We kept looking for problems all around us, but even if any of them had been true, fixing them still wouldn’t have meant that we could see clearly. What it took was to step back and take a good look at the thing through which we saw everything else: the windshield. If we hadn’t we would continue to have a distorted way of seeing things.This is also true in how we live our lives at large: how our collection of ideas and assumptions about life and the world cause us to form our values and determine the ways we interact with God and the world around us.

This is often called a ‘worldview’ and everybody has one even if they don’t realize it or haven’t spent the time to think through what it might be like. This collection of ideas is often compared to a pair of spectacles, the lens by which we see and interpret the world around us. And its pretty likely we share ours with the people around us too. Cultures and societies have many assumptions of their own. And though Christianity certainly has beliefs in it, it might be fair to say that in the right light it is more like a worldview of its own than simply a one-size-fits-all-worldviews religious system. As is often the case, Lewis puts it beautifully:

I believe in Christianity as I believe that the sun has risen: not only because I see it, but because by it I see everything else.

- C.S. Lewis
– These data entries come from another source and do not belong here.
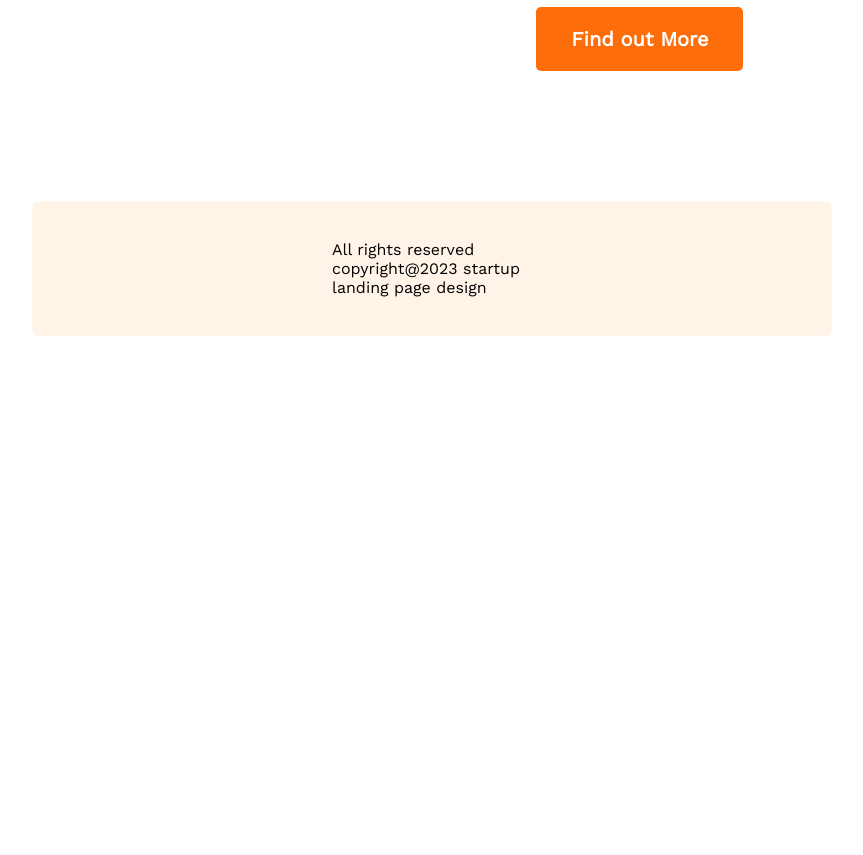
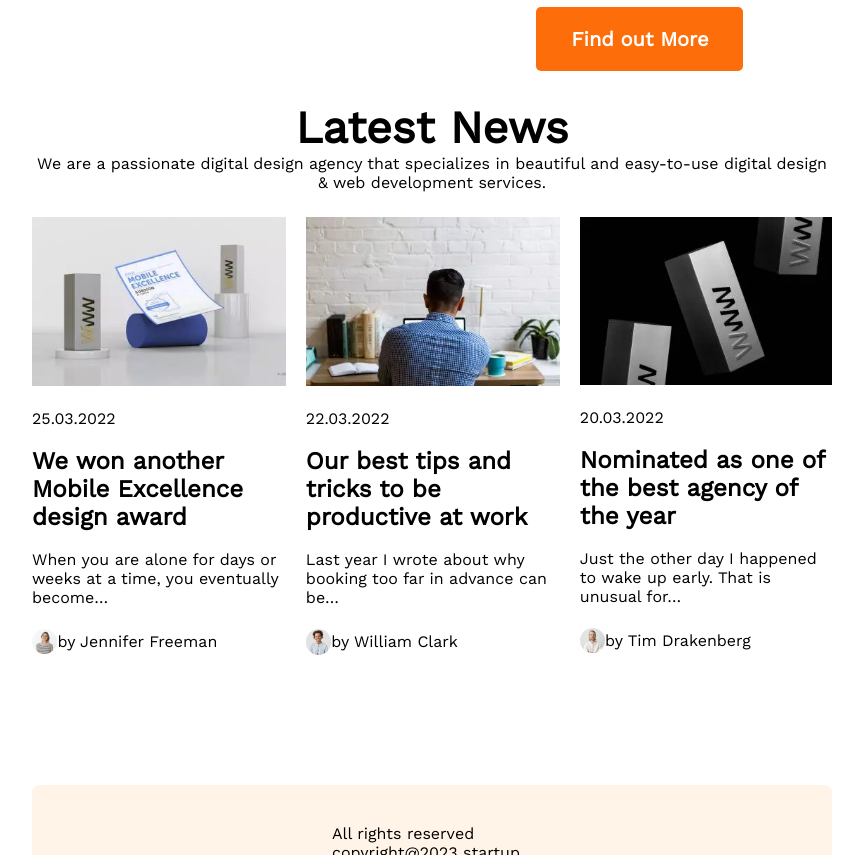
Before and after one commit to evangelion96/assignment_2, a plain HTML site: page index.html in a window 1280 px wide. Shown: the part 4465-5320 px from the top of the page, without its empty margins (208-1071 px from the left). Before the commit the page ends 5007 px from the top, so only its background shows below. Drawn offline with nearby package versions, Linux system fonts and the light colour scheme.

Commit message:
final push

```diff
--- a/index.html
+++ b/index.html
@@ -30,7 +30,8 @@
             <div class="intro">
                 <article class="intro-info">
                     <h1 class="intro-title">Brand New Group of Architects </h1>
-                    <p>There are many variations of passages of Lorem Ipsum available, but the majority have suffered alteration in some form, by injected humour, or randomised words which don't look even</p>
+                    <p>There are many variations of passages of Lorem Ipsum available, but the majority have suffered
+                        alteration in some form, by injected humour, or randomised words which don't look even</p>
                 </article>
                 <button class="btn-primary"> Explore More</button>
                 <img src="images/banner.png" alt="">
@@ -43,6 +44,7 @@
     <!-- Body section -->
     <main>
 
+        <!-- features section head -->
         <section class="feature-head">
             <div class="gallery">
                 <img src="images/team1.png" alt="">
@@ -53,41 +55,51 @@
             <div class="heading">
                 <h2 id="head1">Quick list <span style="color: #131313; font-weight: 700;">of Our</span></h2>
                 <h2 id="head2">Features</h2>
-                <p>There are many variations of passages of Lorem Ipsum available, but the majority have suffered alteration in some form, by injected humour, or randomised words which don't look even</p>
+                <p>There are many variations of passages of Lorem Ipsum available, but the majority have suffered
+                    alteration in some form, by injected humour, or randomised words which don't look even</p>
                 <button class="btn-primary"> Explore More</button>
 
             </div>
         </section>
 
+        <!-- features list -->
         <section class="features">
             <div class="feature-list">
                 <div class="list-title">
                     <h2 class="list-heading">Features you will love & enjoy</h2>
                 </div>
-                <p>There are many variations of passages of Lorem Ipsum available, but the majority have suffered alteration in some form, by injected humour, or randomised words which don't look even</p>
+                <p>There are many variations of passages of Lorem Ipsum available, but the majority have suffered
+                    alteration in some form, by injected humour, or randomised words which don't look even</p>
                 <div class="features-container">
                     <div class="feature">
                         <h3>Dexktop & Mobile Version</h3>
-                        <p>There are many variations of passages of Lorem Ipsum available, but the majority have suffered alteration in some form, by injected humour, or randomised...........</p>
+                        <p>There are many variations of passages of Lorem Ipsum available, but the majority have
+                            suffered alteration in some form, by injected humour, or randomised...........</p>
                     </div>
                     <div class="feature">
                         <h3>Drag & Drop Builder</h3>
-                        <p>There are many variations of passages of Lorem Ipsum available, but the majority have suffered alteration in some form, by injected humour, or randomised...........</p>
+                        <p>There are many variations of passages of Lorem Ipsum available, but the majority have
+                            suffered alteration in some form, by injected humour, or randomised...........</p>
                     </div>
                     <div class="feature">
                         <h3>Awesome Modern Design</h3>
-                        <p>There are many variations of passages of Lorem Ipsum available, but the majority have suffered alteration in some form, by injected humour, or randomised...........</p>
+                        <p>There are many variations of passages of Lorem Ipsum available, but the majority have
+                            suffered alteration in some form, by injected humour, or randomised...........</p>
                     </div>
                     <div class="feature">
                         <h3>Super Easy to Edit</h3>
-                        <p>There are many variations of passages of Lorem Ipsum available, but the majority have suffered alteration in some form, by injected humour, or randomised...........</p>
+                        <p>There are many variations of passages of Lorem Ipsum available, but the majority have
+                            suffered alteration in some form, by injected humour, or randomised...........</p>
                     </div>
                 </div>
 
             </div>
+
+            <!-- image beside feature list -->
             <div class="arc-image">
                 <img src="images/architect.png" alt="">
-                <button class="btn-primary"><span style="font-weight: 700; font-size: 65px;">10+Year</span> Experience</button>
+                <button class="btn-primary"><span style="font-weight: 700; font-size: 65px;">10+Year</span>
+                    Experience</button>
             </div>
         </section>
 
@@ -95,7 +107,8 @@
         <section class="facts">
             <div class="facts-heading">
                 <h2 class="facts-title">Some Facts</h2>
-                <p class="facts-description">There are many variations of passages of Lorem Ipsum available, but the majority have suffered alteration.</p>
+                <p class="facts-description">There are many variations of passages of Lorem Ipsum available, but the
+                    majority have suffered alteration.</p>
             </div>
             <div class="fact-container">
                 <div class="fact">
@@ -125,7 +138,8 @@
         <section class="sponsors">
             <div class="sponsor-heading">
                 <h2 class="sponsors-title">Our Sponsors</h2>
-                <p class="sponsors-description">There are many variations of passages of Lorem Ipsum available, but the majority have suffered alteration.</p>
+                <p class="sponsors-description">There are many variations of passages of Lorem Ipsum available, but the
+                    majority have suffered alteration.</p>
             </div>
 
             <div class="sponsor">
@@ -138,7 +152,7 @@
 
         </section>
 
-        <!-- extra section -->
+        <!-- extra sections -->
         <section class="case-study">
             <div class="case-image">
                 <img src="images/case-study-preview.png" alt="">
@@ -146,9 +160,71 @@
 
             <div class="case">
                 <h2 class="case-title"><span>09+ Technological</span> Case Study Layouts</h2>
-                <p class="case-description">In general, analyses of famous case studies help your clients, partners, and visitors have a better understanding of what is going on in the market. Your helpful advice can also be beneficial for audiences, which keeps them coming back for more.</p>
+                <p class="case-description">In general, analyses of famous case studies help your clients, partners, and
+                    visitors have a better understanding of what is going on in the market. Your helpful advice can also
+                    be beneficial for audiences, which keeps them coming back for more.</p>
                 <button class="btn-primary"> Find out More</button>
             </div>
+        </section>
+        <!-- extra blog section -->
+        <section class="blogs">
+            <div class="blogs-heading">
+                <h3 class="blogs-title">Latest News</h3>
+                <p class="blogs-description">We are a passionate digital design agency that specializes in beautiful and
+                    easy-to-use digital design & web development services.</p>
+            </div>
+
+            <div class="blog">
+
+                <div class="single-blog">
+                    <img src="images/blogs/blog-1.png" alt="">
+                    <br><br>
+                    <span>25.03.2022</span>
+                    <br><br>
+                    <h2 class="blog-title">We won another Mobile Excellence design award</h2>
+                    <br>
+                    <p class="blog-description">When you are alone for days or weeks at a time, you eventually become…</p>
+                    <br>
+                    <div class="author">
+                        <img src="images/blogs/author/author-1.jpg" alt="">
+                        <p>by Jennifer Freeman</p>
+                    </div>
+
+                </div>
+                <div class="single-blog">
+                    <img src="images/blogs/blog-2.png" alt="">
+                    <br><br>
+                    <span>22.03.2022</span>
+                    <br><br>
+                    <h2 class="blog-title">Our best tips and tricks to be productive at work</h2>
+                    <br>
+                    <p class="blog-description">Last year I wrote about why booking too far in advance can be…</p>
+                    <br>
+                    <div class="author">
+                        <img src="images/blogs/author/author-2.jpg" alt="">
+                        <p>by William Clark</p>
+                    </div>
+
+                </div>
+                <div class="single-blog">
+                    <img src="images/blogs/blog-3.png" alt="">
+                    <br><br>
+                    <span>20.03.2022</span>
+                    <br><br>
+                    <h2 class="blog-title">Nominated as one of the best agency of the year</h2>
+                    <br>
+                    <p class="blog-description">Just the other day I happened to wake up early. That is unusual for…</p>
+                    <br>
+                    <div class="author">
+                        <img src="images/blogs/author/author-3.jpg" alt="">
+                        <p>by Tim Drakenberg</p>
+                    </div>
+
+                </div>
+
+            </div>
+
+
         </section>
 
     </main>
@@ -158,9 +234,7 @@
         <div class="copyright">
             <p>All rights reserved copyright@2023 startup landing page design</p>
         </div>
-
     </footer>
-
 </body>
 
 </html>
--- a/styles/arc.css
+++ b/styles/arc.css
@@ -244,6 +244,9 @@ img {
     color: var(--clr3);
     width: 542px;
 }
+.fact img{
+    margin-bottom: 10px;
+}
 
 .fact {
     border: 1px solid #FF900E;
@@ -252,15 +255,22 @@ img {
     width: 241px;
     height: 241px;
     padding: 45px 35px 60px;
-    transition: transform 2s, background-color 2s ;
-
+    transition: transform 1s, background-color 1s ;
 
 }
+
+/* transition( change of color, image-size, div-size) */
 .fact:hover{
     transform: scale(1.15);
     background-color: #fd6f0a2c;
-
 }
+.fact img{
+    transition: transform 1s;
+}
+.fact:hover img{
+    transform: scale(1.3);
+}
+/* ---------- */
 
 
 .fact img {
@@ -286,7 +296,6 @@ img {
     margin: 180px 240px 0;
 
 }
-
 .sponsor-heading {
     text-align: center;
 }
@@ -343,6 +352,56 @@ img {
 .case-description {
     margin-bottom: 10px;
 }
+
+/* extra blog-section */
+
+.blogs{
+    margin: 30px 240px 0;
+
+}
+.blogs-heading{
+    text-align: center;
+    margin-bottom: 25px;
+}
+.blogs-title{
+    font-size: 45px;
+}
+
+.blog{
+    display: flex;
+
+    gap:20px;
+
+}
+.single-blog{
+
+    overflow: hidden;
+}
+
+/* transition(change of image-size in div) */
+.blog img{
+    transition: transform 1s;
+}
+
+.blog img:hover{
+    transform: scale(1.1);
+}
+/* -------------- */
+
+
+.author{
+    display: flex;
+    align-items: center;
+    margin-top: 3px;
+}
+
+
+.author img{
+    border-radius: 50%;
+    width: 10%;
+}
+
+
 
 
 
@@ -528,6 +587,24 @@ img {
         margin-bottom: 50px;
     }
 
+    .blogs{
+        margin: 0 0 50px 0;
+
+
+
+    }
+    .blogs-heading{
+        text-align: start;
+
+    }
+    .blog{
+        flex-direction: column;
+
+
+
+    }
+
+
     .copyright {
 
         margin: 0;
```
Also changed, not shown: images/blogs/author/author-1.jpg (added), images/blogs/author/author-2.jpg (added), images/blogs/author/author-3.jpg (added), images/blogs/blog-1.png (added), images/blogs/blog-2.png (added), images/blogs/blog-3.png (added).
So how do you see the world? Yourself? The world around you? What’s wrong? How do we fix it? Have you even thought about it? What do you assume when you read the Bible, when you talk to your friends, when you vote or when you sing or write a worship song?

After all, many of us song leaders started out as teenagers with a guitar strapped on our shoulder and the best of intentions. We loved music and we loved Jesus and wanted to be involved in our church somehow. If we could sing and strum four chords or more all the better! Choosing a set of songs didn’t seem like such a big deal: we’d been doing it all the time in our garage band or for the high school talent show. But it turns out these things are kind of a big deal. Before you know it and of course depending on the structure of your church, you might find yourself forming what is essentially a liturgy and seriously impacting how congregants understand God and themselves. Nevertheless, we’re thrust forward and given a few websites and a book of chord charts. Even with the best of intentions and incredible effectiveness, worship training resources tend to be focused almost entirely on ‘what we do’ — these are the questions most of us are asking after all — and only occasionally do we address the assumptions that led us to do those things in the first place. 

 

So for us to constantly answer ‘how’ to do a thing without asking ‘why’ we do it this way seems fruitless. I began to unpack this thought a little in my post on New Years Resolutions: if we obsess with ‘what’ without ever asking ‘why’, we easily lose track of why we do things at all. I have to admit that I worry that may be exactly where we’re headed in the Evangelical church. Without developing a keen sense of the bigger picture we awkwardly cram Christian beliefs into the driving narratives of the world around us: conservatism vs. liberalism, enlightenment philosophy, materialism, pragmatism, commercialism, and so on. The blogosphere is on fire with examples of us attempting to cram our faith into strangely-fitting-philosophical-outfits and all the while Christianity is a story in its own right — with its own set of assumptions. 

So let’s get practical by taking some time away occasionally from being so darned pragmatic. Let’s take a look at the big picture together and talk through our cultural and personal assumptions and how they have shaped the songs we write, the assumptions we have when we gather for church, what ‘worship’ is, and so on. This series of posts will focus on discussing our cultural and personal assumptions and ideas and how they have shaped our services, songs and assumptions about worship, about ‘why’ we do certain things, and perhaps even at times ‘why’ we shouldn’t. So let’s take off our spectacles, take a good look at our smudges and do our best at giving them a wipe to the glory of God.

In the meantime, if you have any subjects you’d like to see covered in this series please comment below – I’d love to see the kinds of things that have got your attention and see if we can talk it out!

Grace and Peace,
Elias